Given this scenario, the bank will not want the combined total of what you owe on your first mortgage (which is $40,000) and your HELOC to exceed $70,000, which is the 70% LTV on a $100,000 property. This implies that the maximum HELOC you’d qualify for in this scenario is $30,000 ($70,000 - $40,000 = $30,000).
Once you establish your HELOC, you can draw out any amount up to your credit limit and make interest-only payments for the term of the loan. You can also repay any principal you’ve drawn out along the way—you do not need to wait until the end of the loan term to do so. (For related reading, see: Is the Interest Rate on a Home Equity Line of Credit (HELOC) Tax Deductible?)

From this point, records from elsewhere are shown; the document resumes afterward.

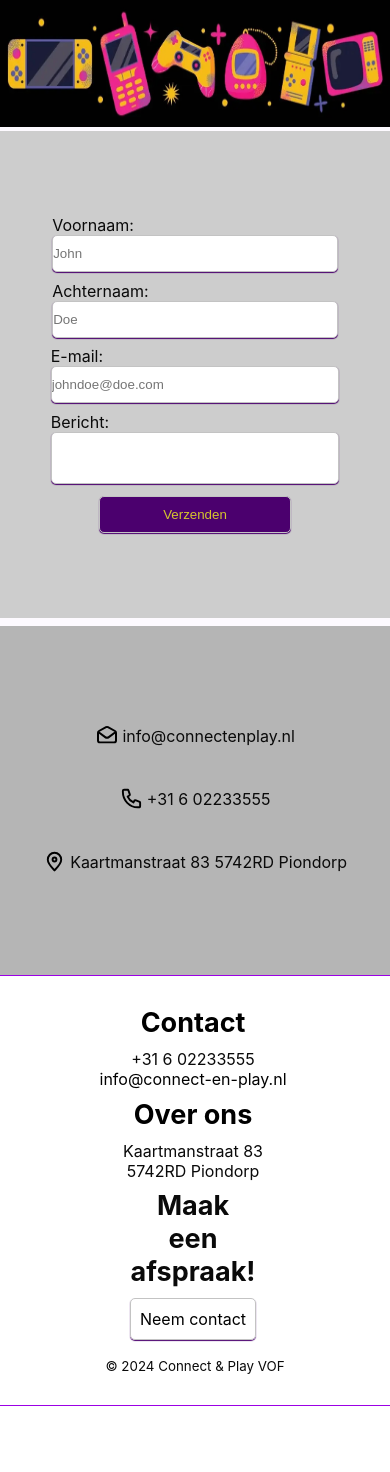
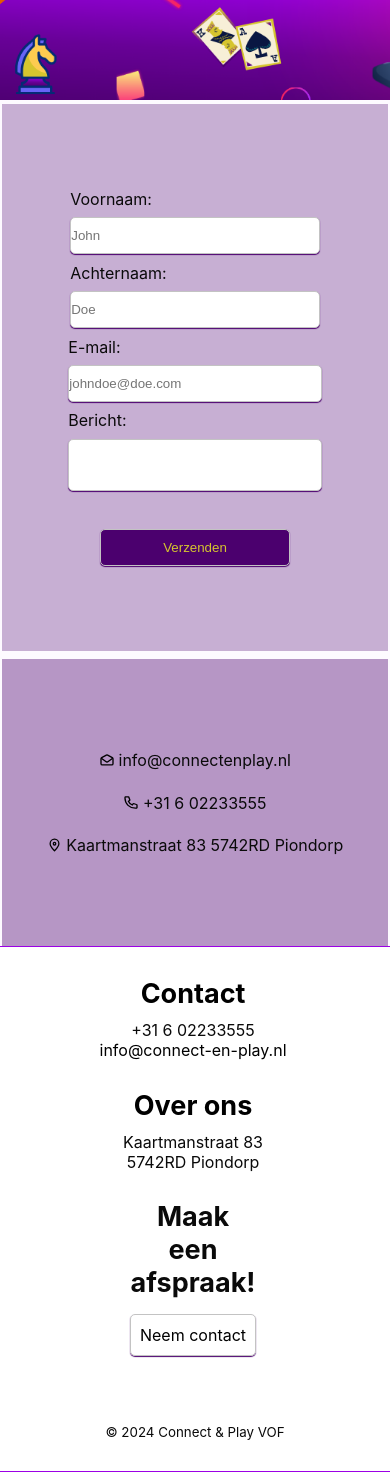
Before and after one commit to boonsboos/connect-play, a PHP site: page /contact.html in a window 390 px wide. Shown: the part 99-1571 px from the top of the page. Before the commit the page ends 1505 px from the top, so only its background shows below. Run offline with PHP 8.4, Linux system fonts and the light colour scheme.

Commit message:
Added footer to pages - clean code (#27)
* Style/diensten (#23)

* added homepage styling

* small fix, could not figure out the misaligned images

* 'Neem contact op' button was not centered

* Diensten filled with data

---------

Co-authored-by: boons <57451966+boonsboos@users.noreply.github.com>

* Change usp format and add color to boxen contact/overonspage

---------

Co-authored-by: Mingull <60094450+Mingull@users.noreply.github.com>
Co-authored-by: boons <57451966+boonsboos@users.noreply.github.com>
Co-authored-by: mastermooss <mastermoos@gmail.com>

```diff
--- a/contact.html
+++ b/contact.html
@@ -1,80 +1,60 @@
 <!DOCTYPE html>
 <html lang="nl">
+
 <head>
 	<meta charset="UTF-8" />
 	<meta name="viewport" content="width=device-width, initial-scale=1.0" />
 	<link rel="stylesheet" href="style.css" type="text/css" />
-		<title>Contact</title>
+	<title>C&P: Contact</title>
 </head>
+
 <body>
 	<header class="flex justify-center">
-			<div
-				id="header-container"
-				class="flex mb-col-12 col-6 justify-center align-center py-10"
-			>
+		<div id="header-container" class="flex mb-col-12 col-6 justify-center align-center py-10">
 			<!-- make the logo and title a home page link -->
 			<a id="home-link" href="index.html">
 				<div class="flex justify-center col-12 align-center">
-						<img
-							src="images/c&p-logo.svg"
-							alt="Connect & Play logo"
-						/>
+					<img src="images/c&p-logo.svg" alt="Connect & Play logo" />
 					<p class="">Connect & Play</p>
 				</div>
 			</a>
 
 			<div id="page-links" class="flex offset mb-col-12">
 				<a href="diensten.html">Diensten</a>
-					<a href="OverOns.html">Over Ons</a>
+				<a href="overons.html">Over Ons</a>
 				<a href="contact.html">Contact</a>
 			</div>
 		</div>
 	</header>
-		<img
-			src="images/bannerImg.jpg"
-			alt="Banner afbeelding"
-			class="banner-img"
-		/>
+	<img class="banner-img" src="images/bannerImg.jpg" alt="Banner afbeelding" />
 
 	<section id="contact-container" class="flex justify-center">
-			<form id="form-box" class="col-4 flex justify-center">
-				<div class="full-name mb-col-12 col-9 flex">
-					<div class="mb-col-9 col-6">
+		<form id="form-box" class="mb-col-12 col-4 flex justify-center">
+			<div class="full-name mb-col-8 col-9 flex">
+				<div class="mb-col-12 col-6 flex">
 					<label for="first-name">Voornaam:</label>
-						<input
-							id="first-name"
-							class="input"
-							type="text"
-							name="first-name"
-							placeholder="John"
-						/>
+					<input id="first-name" class="input" type="text" name="first-name" placeholder="John" />
 				</div>
-					<div class="mb-col-9 col-6">
+				<div class="mb-col-12 col-6 flex">
 					<label for="last-name">Achternaam:</label>
-						<input
-							id="last-name"
-							class="input"
-							type="text"
-							name="last-name"
-							placeholder="Doe"
-						/>
+					<input id="last-name" class="input" type="text" name="last-name" placeholder="Doe" />
 				</div>
 			</div>
-			<div class="mb-col-9 col-9">
+			<div class="mb-col-8 col-9 flex">
 				<label for="email">E-mail:</label>
 				<input id="email" class="input" type="email" name="email" placeholder="johndoe@doe.com">
 			</div>
-			<div class="mb-col-9 col-9">
+			<div class="mb-col-8 col-9 flex">
 				<label for="message">Bericht:</label>
 				<textarea id="message" class="input" name="message"></textarea>
 			</div>
-			<div class="send-message mb-col-6 col-4">
+			<div class="send-message mb-col-6 col-6 pt-30">
 				<button class="button" type="submit">Verzenden</button>
 			</div>
 		</form>
 
-		<div id="contact-info-box" class="col-4 flex">
-			<ul class="flex justify-center">
+		<div id="contact-info-box" class="mb-col-12 col-4 flex">
+			<ul class="flex justify-center py-30 px-30">
 				<li class="mb-col-12 col-12 flex align-center">
 					<img class="contact-img invert-color-img" src="images/iconEmail.svg" alt="E-mail">
 					<span>info@connectenplay.nl</span>
@@ -95,7 +75,7 @@
 	<footer class="py-30">
 		<div id="footer-container" class="flex justify-center pb-15">
 			<div id="footer-sections" class="col-9 flex text-center">
-				<div class="mb-col-12 col-4">
+				<div class="contact-ons-footer mb-col-12 col-4">
 					<a href="contact.html">
 						<h3 id="contact" class="pb-10">Contact</h3>
 					</a>
@@ -108,8 +88,8 @@
 						</li>
 					</ul>
 				</div>
-				<div class="mb-col-12 col-4">
-					<a href="OverOns.html">
+				<div class="over-ons-footer mb-col-12 col-4">
+					<a href="overons.html">
 						<h3 id="over-ons" class="pb-10">Over ons</h3>
 					</a>
 					<ul>
@@ -121,21 +101,22 @@
 						</li>
 					</ul>
 				</div>
-				<div class="mb-offset-3 mb-col-4 col-4">
-					<h3 class="pb-10">Maak een afspraak!</h3>
+				<div class="maak-afspraak-footer mb-offset-3 mb-col-4 col-4">
+					<h3 class="pb-15">Maak een afspraak!</h3>
 					<div class="flex justify-center">
 						<a href="contact.html" class="button col-6">Neem contact</a>
 					</div>
 				</div>
 			</div>
 		</div>
-		<div class="flex align-center justify-center">
+		<div class="flex align-center justify-center pt-30">
 			<p>
 				<small>&copy; 2024 Connect & Play VOF</small>
 			</p>
 		</div>
 	</footer>
 
-		<script src="script.js" type="text/javascript"></script>
+	<script src="/js/contact.js" type="text/javascript"></script>
 </body>
+
 </html>
--- a/style.css
+++ b/style.css
@@ -16,7 +16,8 @@
 * {
 	margin: 0;
 	padding: 0;
-	box-sizing: border-box; /* don't include padding and margins to elements width and height */
+	box-sizing: border-box;
+	/* don't include padding and margins to elements width and height */
 }
 
 body {
@@ -78,15 +79,16 @@ a {
 }
 
 .banner-img {
+	object-fit: cover;
 	width: 100%;
-	height: 30vh;
+	height: 200;
 	margin: 0;
 	padding: 0;
 }
 
 .contact-img {
-	width: 6vw;
-	height: 6vh;
+	width: 4vw;
+	height: 4vh;
 }
 
 /* classes for interactive elements (buttons, input fields) */
@@ -111,21 +113,27 @@ a {
 	column-gap: 1vw;
 	row-gap: 1vh;
 }
+
 .flex-col {
 	flex-direction: column;
 }
+
 .flex-row {
 	flex-direction: row;
 }
+
 .flex-col-reverse {
 	flex-direction: column-reverse;
 }
+
 .flex-row-reverse {
 	flex-direction: row-reverse;
 }
+
 .justify-center {
 	justify-content: center;
 }
+
 .align-center {
 	align-items: center;
 }
@@ -134,22 +142,28 @@ a {
 .p-10 {
 	padding: 10px;
 }
+
 .pt-10 {
 	padding-top: 10px;
 }
+
 .pb-10 {
 	padding-bottom: 10px;
 }
+
 .pl-10 {
 	padding-left: 10px;
 }
+
 .pr-10 {
 	padding-right: 10px;
 }
+
 .py-10 {
 	padding-top: 10px;
 	padding-bottom: 10px;
 }
+
 .px-10 {
 	padding-left: 10px;
 	padding-right: 10px;
@@ -159,22 +173,28 @@ a {
 .p-15 {
 	padding: 15px;
 }
+
 .pt-15 {
 	padding-top: 15px;
 }
+
 .pb-15 {
 	padding-bottom: 15px;
 }
+
 .pl-15 {
 	padding-left: 15px;
 }
+
 .pr-15 {
 	padding-right: 15px;
 }
+
 .py-15 {
 	padding-top: 15px;
 	padding-bottom: 15px;
 }
+
 .px-15 {
 	padding-left: 15px;
 	padding-right: 15px;
@@ -184,10 +204,16 @@ a {
 .p-30 {
 	padding: 30px;
 }
+
+.pt-30 {
+	padding-top: 30px;
+}
+
 .py-30 {
 	padding-top: 30px;
 	padding-bottom: 30px;
 }
+
 .px-30 {
 	padding-left: 30px;
 	padding-right: 30px;
@@ -197,10 +223,12 @@ a {
 .p-50 {
 	padding: 50px;
 }
+
 .py-50 {
 	padding-top: 50px;
 	padding-bottom: 50px;
 }
+
 .px-50 {
 	padding-left: 50px;
 	padding-right: 50px;
@@ -228,14 +256,14 @@ header img {
 #home-link:visited,
 #footer-container a,
 #footer-container a:visited,
-#page-links > a,
-#page-links > a:visited {
+#page-links>a,
+#page-links>a:visited {
 	color: #000;
 	text-decoration: none;
 }
 
 #footer-container a:hover,
-#page-links > a:hover {
+#page-links>a:hover {
 	text-decoration: underline;
 }
 
@@ -282,7 +310,7 @@ footer img {
 	row-gap: 0;
 }
 
-.home-info-box > div {
+.home-info-box>div {
 	border: 1px solid var(--accent);
 	border-top: none;
 	border-radius: 0px 0px 10px 10px;
@@ -367,12 +395,17 @@ footer img {
 }
 
 /* Over Ons page */
+#over-ons-container h1 {
+	padding-top: 50px;
+}
+
 .wie-zijn-wij-box {
+	background-color: color-mix(in srgb, var(--primary) 30%, transparent);
 	flex-direction: row-reverse;
 }
 
-#over-ons-container h1 {
-	padding-top: 50px;
+.missie-visie-box {
+	background-color: color-mix(in srgb, var(--primary) 30%, transparent);
 }
 
 .over-ons-img {
@@ -390,7 +423,7 @@ footer img {
 }
 
 #form-box {
-	background-color: var(--box-1);
+	background-color: color-mix(in srgb, var(--primary) 30%, transparent);
 }
 
 #form-box .full-name {
@@ -409,15 +442,11 @@ footer img {
 }
 
 #contact-info-box {
-	background-color: var(--box-2);
+	background-color: color-mix(in srgb, var(--primary) 40%, transparent);
 }
 
 #contact-info-box ul {
 	list-style: none;
-}
-
-#contact-info-box ul li {
-	margin-bottom: 1vw;
 }
 
 /* let the li (img and span) from contact-box bigger in slow motion to the right */
@@ -536,7 +565,20 @@ footer img {
 		margin-left: 75%;
 	}
 
-	#form-box .full-name {
+	.home-banner {
+		height: 300px;
+	}
+
+	.banner-img {
+		height: 100px;
+	}
+
+	.maak-afspraak-footer,
+	.over-ons-footer,
+	.contact-ons-footer {
+		padding-bottom: 20px;
+	}
+	#diensten h2 {
 		justify-content: center;
 	}
 
@@ -544,8 +586,13 @@ footer img {
 		padding-top: 20px;
 	}
 
-	#over-ons-container h1,p {
+	#over-ons-container h1,
+	p {
 		text-align: center;
+	}
+
+	#form-box .full-name {
+		justify-content: center;
 	}
 
 	#contact-info-box ul {
@@ -560,16 +607,6 @@ footer img {
 		transform: scale(1.2);
 		transition: transform 0.5s ease;
 	}
-	.home-banner {
-		height: 300px;
-	}
-
-	.banner-img {
-		width: 100%;
-		height: 15vh;
-		margin: 0;
-		padding: 0;
-	}
 }
 
 /*
@@ -579,16 +616,18 @@ footer img {
 	:root {
 		--foreground: #fdfaff;
 		--background: #0a0a0a;
-		--box-1: #2d2d2d; /* darkmode */
-		--box-2: #323232; /* darkmode */
+		--box-1: #2d2d2d;
+		/* darkmode */
+		--box-2: #323232;
+		/* darkmode */
 	}
 
 	#home-link,
 	#home-link:visited,
 	#footer-container a,
 	#footer-container a:visited,
-	#page-links > a,
-	#page-links > a:visited {
+	#page-links>a,
+	#page-links>a:visited {
 		color: #fff;
 	}
 
@@ -611,7 +650,9 @@ footer img {
 		filter: invert(100%);
 	}
 
-	.home-head-box, .home-info-box > div, .usp-section {
+	.home-head-box,
+	.home-info-box>div,
+	.usp-section {
 		border-color: var(--highlight);
 	}
 
```
Also changed, not shown: OverOns.html (+11 -10 lines), diensten.html (+14 -15 lines), index.html (+39 -88 lines), js/contact.js (renamed from script.js, +9 -0 lines), images/bannerImg.jpg, images/bannerImg.svg (deleted), images/bannerImg2.jpg (added). Lines whose indentation alone changed are shown as unchanged.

Loan terms are typically anywhere between five and 20 years in duration. Once you get to the end of the loan term, all outstanding balances must be paid in full.
Alternative #2 – Downsize Your Home
This may not feel like a great option, particularly if you love your current home. However, if you’re looking at a 30-year retirement and have other goals you want to fund (travel, hobbies, etc.) this is a great option to free up extra cash in terms of:
- Any capital gain you realize on the sale of your home
- A reduced mortgage payment (if you still have a mortgage)
- Lower monthly expenses associated with a smaller residence.
Alternative #3 – Move to a Lower Cost-of-Living State
If you’re not tied to a particular location, this is a great opportunity to trim expenses while staying in a similarly sized house if that’s important to you. Check out this list of the 20 most affordable cities in the U.S. or this article for the 10 least expensive states to call home.
Alternative #4 – Embark Upon Your Encore Career
Retirement at 62 made complete sense financially when average life spans were typically around 70. If you’re 60 and reading this article, it’s highly likely you’re going to live well into your 80s or 90s.
Working in retirement is becoming increasingly common with a recent Merrill Lynch study reporting that 70% of pre-retirees plan to work at least part-time. This is a great opportunity to not only pursue a new and more fulfilling line of work, but also to shore up your retirement finances as well. (For more from this author, see: 5 Financial Strategies to Last a Lifetime.)